He’s Just Sayin’…

We interrupt our discussion of immutable data types to bring you this late-breaking news: my longtime coworker and developer lead Ed Maurer has started blogging about the C# compiler and related technologies. Check it out!


Immutability in C# Part Five: LOLZ!

My sadly soon-to-be-erstwhile coworker Cyrus made me a lolgeek shirt to go with this series of blog articles: Cyrus, needless to say, is a big goof. Thanks, dude!


Immutability in C# Part Four: An Immutable Queue

An immutable queue is a bit trickier than an immutable stack, but we’re tough, we can handle it. First off, the interface is straightforward; enqueuing or dequeuing results in a new queue:     public interface IQueue<T> : IEnumerable<T>    {        bool IsEmpty { get; }        T Peek();        IQueue<T> Enqueue(T value);        IQueue<T> Dequeue();    } But how ever…


Immutability in C# Part Three: A Covariant Immutable Stack

Now suppose we had a hypothetical future version of C# in which interface covariance worked, and we wanted a covariant immutable stack. That is, we want to be able to implicitly convert an IStack<Giraffe> to IStack<Mammal>. As we’ve already discussed, this doesn’t make much sense in an array, even though doing so is legal in…


Immutability in C# Part Two: A Simple Immutable Stack
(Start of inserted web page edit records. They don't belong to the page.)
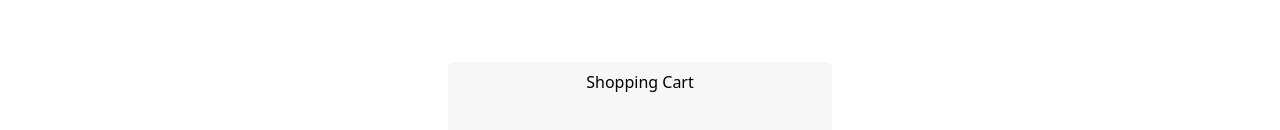
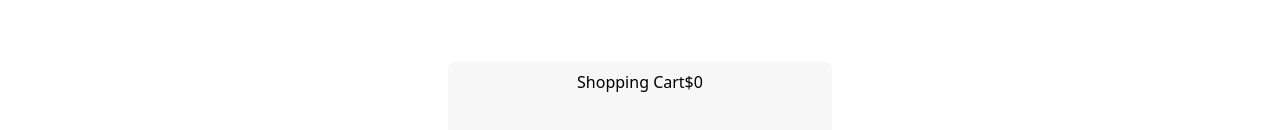
Before and after one commit to dararod/oop-supermarket, a React (Vite) app: page /basket in a window 1280 px wide. Shown: the part 194-324 px from the top of the page. Built offline with nearby package versions, Linux system fonts and the light colour scheme.

Commit message:
feat: use index in map functions

```diff
--- a/src/components/App.tsx
+++ b/src/components/App.tsx
@@ -14,8 +14,9 @@ export const App = () => {
       <Header />
       <section className="p-4 flex">
         {
-          CATALOG.map((product) => (
+          CATALOG.map((product, idx) => (
             <Product
+              key={`${product.upc}-${idx}`}
               product={product}
             />
           ))
--- a/src/components/Basket.tsx
+++ b/src/components/Basket.tsx
@@ -8,9 +8,12 @@ export const Basket = () => {
       <Header />
       <div className="flex h-full items-center justify-center">
         <div className="bg-zinc-300/20 h-96 w-96 flex flex-col items-center p-2 rounded-md">
+        <div className="flex justify-between">
           <span>Shopping Cart</span>
-          {basket.items.map((item) => (
-            <div>
+          <span>${basket.totalBasket()}</span>
+        </div>
+          {basket.items.map((item, index) => (
+            <div key={`${item.product.upc}-${index}`}>
               <span>{item.product.name}</span>
               <span>{item.quantity}</span>
               <span>${item.priceItem()}</span>
--- a/src/model/Basket.ts
+++ b/src/model/Basket.ts
@@ -1,10 +1,10 @@
 import { BasketItem } from "./BasketItem";
 import { Bread } from "./products/Bread";
-
 import { Milk } from "./products/Milk";
 import { PepsiSixPack } from "./products/PepsiSixPack";
 
 import type { IProduct } from "./products/IProduct";
+
 export class Basket {
   public discount: number;
   public items: BasketItem[];
```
Let’s start with something simple: an immutable stack. Now, immediately I hear the objection: a stack is by its very nature something that changes. A stack is an abstract data type with the interface void Push(T t);T Pop();bool IsEmpty { get; } You push stuff onto it, you pop stuff off of it, it changes….